Thai Beverage Public Company Limited (‘ThaiBev,’ and together with its subsidiaries, the ‘Group’) is a leading beverage company in Southeast Asia and the largest in Thailand. The Group's vision is to be a world-class beverage company embodying commercial excellence, continuous product development and premiumization, as well as professionalism. ThaiBev's business consists of four segments – spirits, beer, non-alcoholic beverages, and food.

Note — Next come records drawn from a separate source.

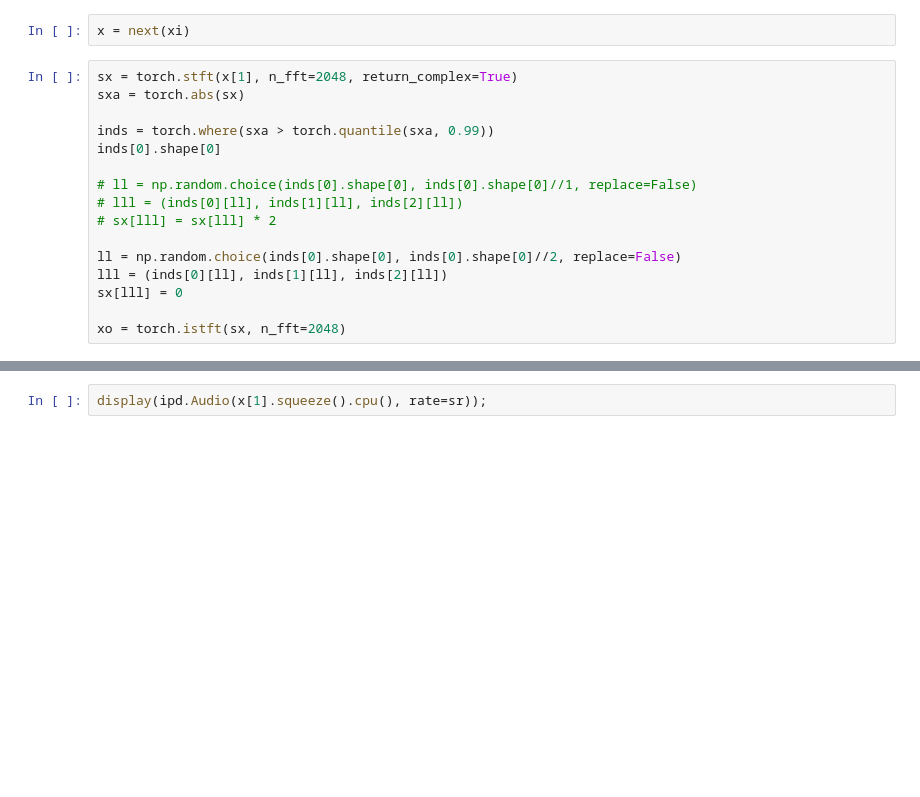
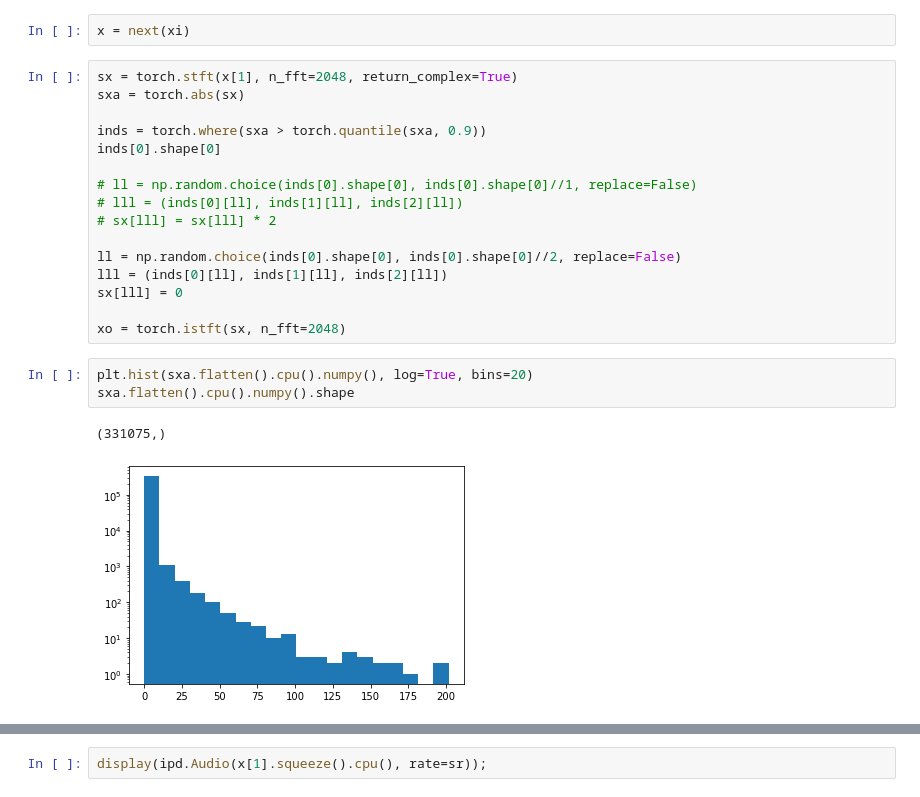
Before and after one commit to alexander-prutko/mil-audio-denoising, a Jupyter notebook: dcunet.ipynb, the cells around one changed output, grey strips where cells are left out. Drawn from its saved outputs; the diff is of its cells as text; blank space fills up the shorter version.

```diff
--- a/dcunet.ipynb
+++ b/dcunet.ipynb
@@ -744,7 +744,7 @@ x = next(xi)
 sx = torch.stft(x[1], n_fft=2048, return_complex=True)
 sxa = torch.abs(sx)
 
-inds = torch.where(sxa > torch.quantile(sxa, 0.99))
+inds = torch.where(sxa > torch.quantile(sxa, 0.9))
 inds[0].shape[0]
 
 # ll = np.random.choice(inds[0].shape[0], inds[0].shape[0]//1, replace=False)
@@ -756,6 +756,12 @@ lll = (inds[0][ll], inds[1][ll], inds[2][ll])
 sx[lll] = 0
 
 xo = torch.istft(sx, n_fft=2048)
+# %%
+plt.hist(sxa.flatten().cpu().numpy(), log=True, bins=20)
+sxa.flatten().cpu().numpy().shape
+# %% [output]
+(331075,)
+[figure, added]
 # %%
 sl = slice(50000, 55000)
 plt.figure(figsize=(15,10))
```
Also changed, not shown: parts of 1 cell of this notebook, 6 other files.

ThaiBev has been the major supporter of Bangkok Art Biennale since 2018, and the company’s commitment to artistic innovation has transformed the Bangkok Art Biennale into a prominent platform for Thai and international artists and creators.


Professor Dr. Apinan Poshyananda was born in 1956. He received his Bachelor and Master Degree in Fine Arts from Edinburgh University and Ph.D. in History of Art from Cornell University. As an artist, he won 3 medals at the National Exhibition of Art, Thailand. Poshyananda is the author of several books on Thai and Asian art. He became professor at the Faculty of Fine and Applied Arts, Chulalongkorn University, Thailand. Poshyananda served as Director-General, Office of Contemporary Art and Culture, Director-General of Cultural Promotion Department and, the Permanent Secretary and Acting Minister, Ministry of Culture, Thailand when he was to commission and curate the first Thai Pavilion at 50th Venice Biennale in 2003. He has curated and directed international art exhibitions in Asia, Europe, USA and Australia including Contemporary Art from Asia: Traditions/Tensions (1996, Grey Art Gallery, Queen Museum of Art, and Asia Society Galleries, New York); Traces of Siamese Smile: Art + Faith + Politic + Love (2008, the inaugural exhibition of the Bangkok Art and Culture Centre (BACC)); Thailand Eye (2015, Saatchi Gallery, London and BACC). He is a committee member of the Asian Cultural Council, New York; Asian Art Council, the Solomon R. Guggenheim Museum, New York; Board of National Gallery, Singapore; and Advisor to President and CEO, Thai Beverage Plc. He was conferred Knight Grand Cordon (Special Class) of the Most Exalted Order of the White Elephant, Thailand; Knight First Class of Royal Order of the Polar Star, Sweden; Knight, Order of the Star of Italian Solidarity, Italy and Officer of the French Arts and Letters Order, France.